PROBLEM STATEMENT: Could you print each entry below verbatim while omitting the pictures?

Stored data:
- - - -

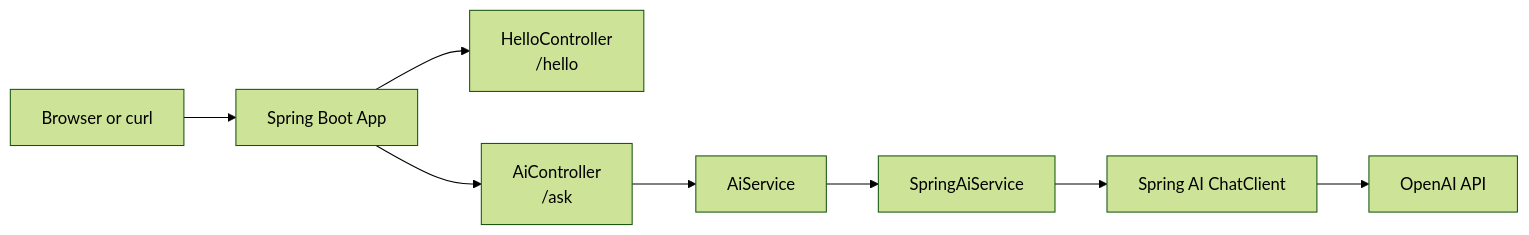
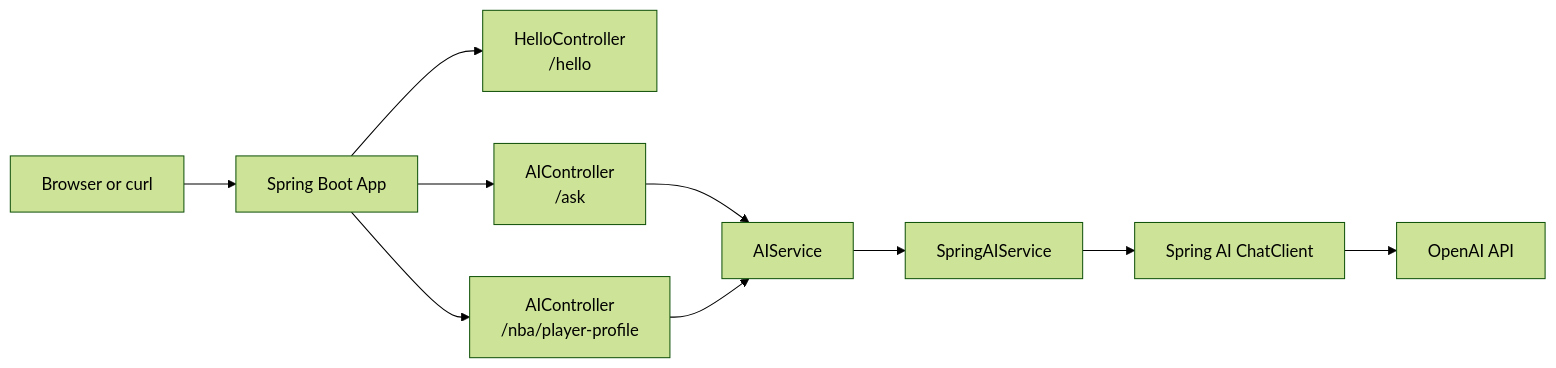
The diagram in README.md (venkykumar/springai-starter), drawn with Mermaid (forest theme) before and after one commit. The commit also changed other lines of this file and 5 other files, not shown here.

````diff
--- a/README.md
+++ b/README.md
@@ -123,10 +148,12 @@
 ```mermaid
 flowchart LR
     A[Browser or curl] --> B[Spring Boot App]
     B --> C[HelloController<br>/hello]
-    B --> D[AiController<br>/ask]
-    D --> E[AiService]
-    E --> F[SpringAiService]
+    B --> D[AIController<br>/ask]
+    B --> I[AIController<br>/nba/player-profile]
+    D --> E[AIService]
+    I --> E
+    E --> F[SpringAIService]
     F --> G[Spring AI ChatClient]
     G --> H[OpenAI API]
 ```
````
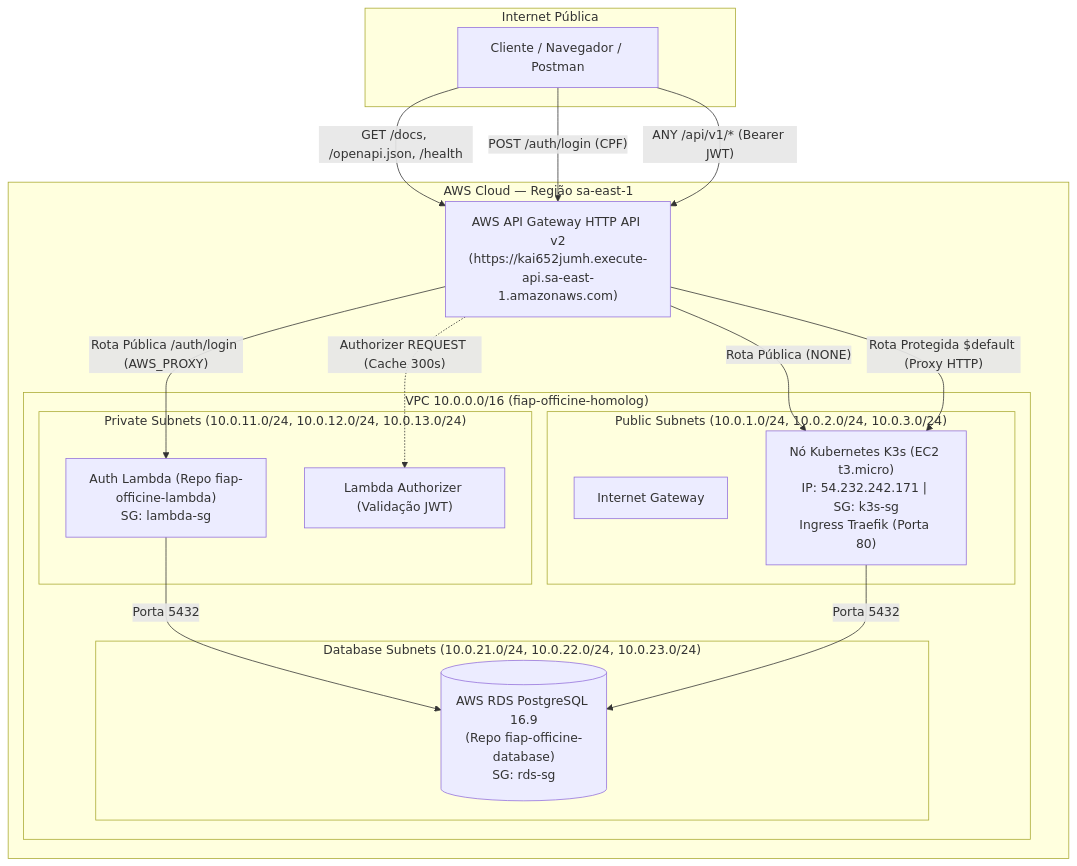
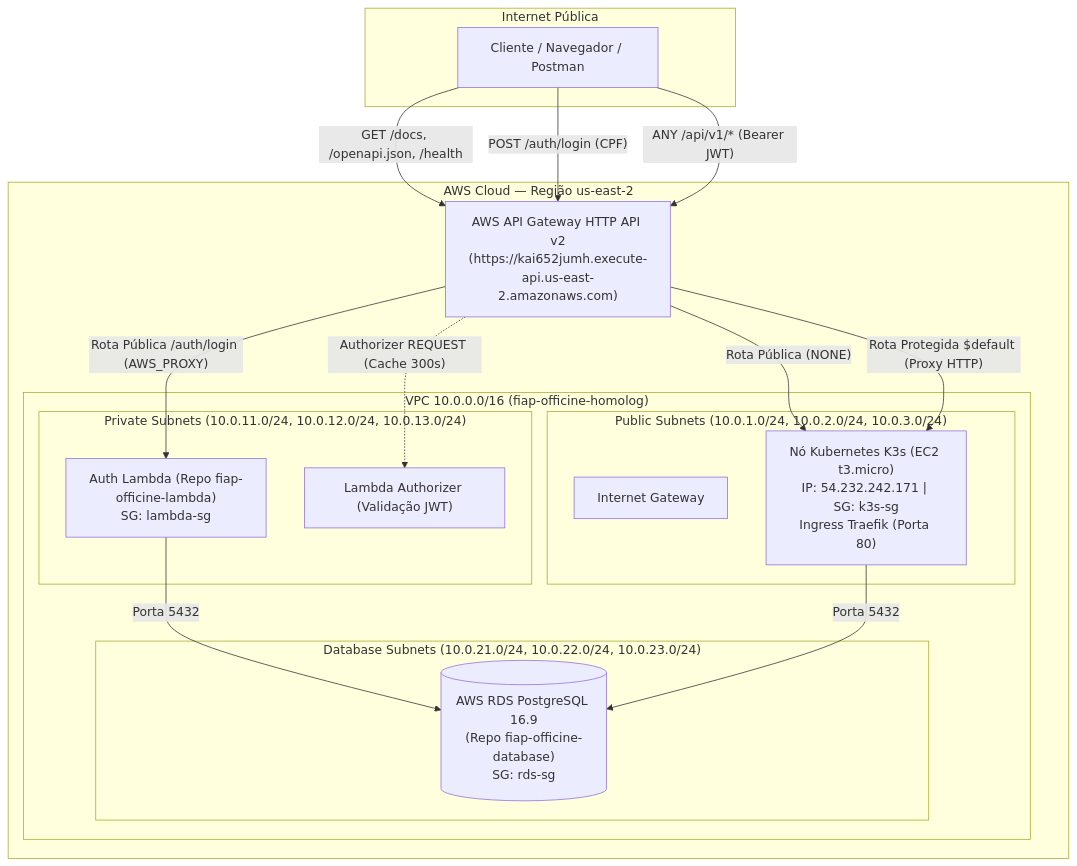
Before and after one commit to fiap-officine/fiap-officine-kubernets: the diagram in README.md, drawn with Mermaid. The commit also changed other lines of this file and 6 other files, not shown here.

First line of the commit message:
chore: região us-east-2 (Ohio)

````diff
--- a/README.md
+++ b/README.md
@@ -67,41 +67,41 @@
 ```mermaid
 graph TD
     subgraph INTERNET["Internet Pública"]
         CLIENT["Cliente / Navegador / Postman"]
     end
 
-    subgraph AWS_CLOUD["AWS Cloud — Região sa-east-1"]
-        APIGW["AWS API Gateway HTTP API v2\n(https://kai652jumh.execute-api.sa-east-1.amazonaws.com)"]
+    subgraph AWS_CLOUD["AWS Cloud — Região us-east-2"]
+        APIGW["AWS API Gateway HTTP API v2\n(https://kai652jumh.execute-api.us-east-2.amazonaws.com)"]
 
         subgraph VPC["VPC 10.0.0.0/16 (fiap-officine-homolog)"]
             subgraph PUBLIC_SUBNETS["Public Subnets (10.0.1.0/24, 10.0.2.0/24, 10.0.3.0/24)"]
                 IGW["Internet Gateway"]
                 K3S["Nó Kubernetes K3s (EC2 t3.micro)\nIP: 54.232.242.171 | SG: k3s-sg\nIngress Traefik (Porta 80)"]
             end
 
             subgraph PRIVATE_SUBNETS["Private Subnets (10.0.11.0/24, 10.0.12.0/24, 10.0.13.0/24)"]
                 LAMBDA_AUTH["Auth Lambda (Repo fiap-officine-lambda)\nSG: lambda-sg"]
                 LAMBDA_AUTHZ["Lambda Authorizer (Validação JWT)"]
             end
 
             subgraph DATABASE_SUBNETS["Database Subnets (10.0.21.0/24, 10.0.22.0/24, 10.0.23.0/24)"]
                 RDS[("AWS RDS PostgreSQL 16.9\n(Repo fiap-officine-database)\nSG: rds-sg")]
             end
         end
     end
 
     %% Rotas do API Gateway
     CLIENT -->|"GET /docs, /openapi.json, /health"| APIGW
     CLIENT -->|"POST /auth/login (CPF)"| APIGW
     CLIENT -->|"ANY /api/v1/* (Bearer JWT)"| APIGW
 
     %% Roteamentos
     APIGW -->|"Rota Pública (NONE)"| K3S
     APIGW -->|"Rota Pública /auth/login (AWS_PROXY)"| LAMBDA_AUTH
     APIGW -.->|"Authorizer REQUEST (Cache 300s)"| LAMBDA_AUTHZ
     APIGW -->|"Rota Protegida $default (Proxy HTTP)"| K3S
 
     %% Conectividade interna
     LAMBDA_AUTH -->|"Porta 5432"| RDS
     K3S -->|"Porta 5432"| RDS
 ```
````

- - - -

PROBLEM SOLUTION:
The diagram in README.md (venkykumar/springai-starter), drawn with Mermaid (forest theme) before and after one commit. The commit also changed other lines of this file and 5 other files, not shown here.

````diff
--- a/README.md
+++ b/README.md
@@ -123,10 +148,12 @@
 ```mermaid
 flowchart LR
     A[Browser or curl] --> B[Spring Boot App]
     B --> C[HelloController<br>/hello]
-    B --> D[AiController<br>/ask]
-    D --> E[AiService]
-    E --> F[SpringAiService]
+    B --> D[AIController<br>/ask]
+    B --> I[AIController<br>/nba/player-profile]
+    D --> E[AIService]
+    I --> E
+    E --> F[SpringAIService]
     F --> G[Spring AI ChatClient]
     G --> H[OpenAI API]
 ```
````
Before and after one commit to fiap-officine/fiap-officine-kubernets: the diagram in README.md, drawn with Mermaid. The commit also changed other lines of this file and 6 other files, not shown here.

First line of the commit message:
chore: região us-east-2 (Ohio)

````diff
--- a/README.md
+++ b/README.md
@@ -67,41 +67,41 @@
 ```mermaid
 graph TD
     subgraph INTERNET["Internet Pública"]
         CLIENT["Cliente / Navegador / Postman"]
     end
 
-    subgraph AWS_CLOUD["AWS Cloud — Região sa-east-1"]
-        APIGW["AWS API Gateway HTTP API v2\n(https://kai652jumh.execute-api.sa-east-1.amazonaws.com)"]
+    subgraph AWS_CLOUD["AWS Cloud — Região us-east-2"]
+        APIGW["AWS API Gateway HTTP API v2\n(https://kai652jumh.execute-api.us-east-2.amazonaws.com)"]
 
         subgraph VPC["VPC 10.0.0.0/16 (fiap-officine-homolog)"]
             subgraph PUBLIC_SUBNETS["Public Subnets (10.0.1.0/24, 10.0.2.0/24, 10.0.3.0/24)"]
                 IGW["Internet Gateway"]
                 K3S["Nó Kubernetes K3s (EC2 t3.micro)\nIP: 54.232.242.171 | SG: k3s-sg\nIngress Traefik (Porta 80)"]
             end
 
             subgraph PRIVATE_SUBNETS["Private Subnets (10.0.11.0/24, 10.0.12.0/24, 10.0.13.0/24)"]
                 LAMBDA_AUTH["Auth Lambda (Repo fiap-officine-lambda)\nSG: lambda-sg"]
                 LAMBDA_AUTHZ["Lambda Authorizer (Validação JWT)"]
             end
 
             subgraph DATABASE_SUBNETS["Database Subnets (10.0.21.0/24, 10.0.22.0/24, 10.0.23.0/24)"]
                 RDS[("AWS RDS PostgreSQL 16.9\n(Repo fiap-officine-database)\nSG: rds-sg")]
             end
         end
     end
 
     %% Rotas do API Gateway
     CLIENT -->|"GET /docs, /openapi.json, /health"| APIGW
     CLIENT -->|"POST /auth/login (CPF)"| APIGW
     CLIENT -->|"ANY /api/v1/* (Bearer JWT)"| APIGW
 
     %% Roteamentos
     APIGW -->|"Rota Pública (NONE)"| K3S
     APIGW -->|"Rota Pública /auth/login (AWS_PROXY)"| LAMBDA_AUTH
     APIGW -.->|"Authorizer REQUEST (Cache 300s)"| LAMBDA_AUTHZ
     APIGW -->|"Rota Protegida $default (Proxy HTTP)"| K3S
 
     %% Conectividade interna
     LAMBDA_AUTH -->|"Porta 5432"| RDS
     K3S -->|"Porta 5432"| RDS
 ```
````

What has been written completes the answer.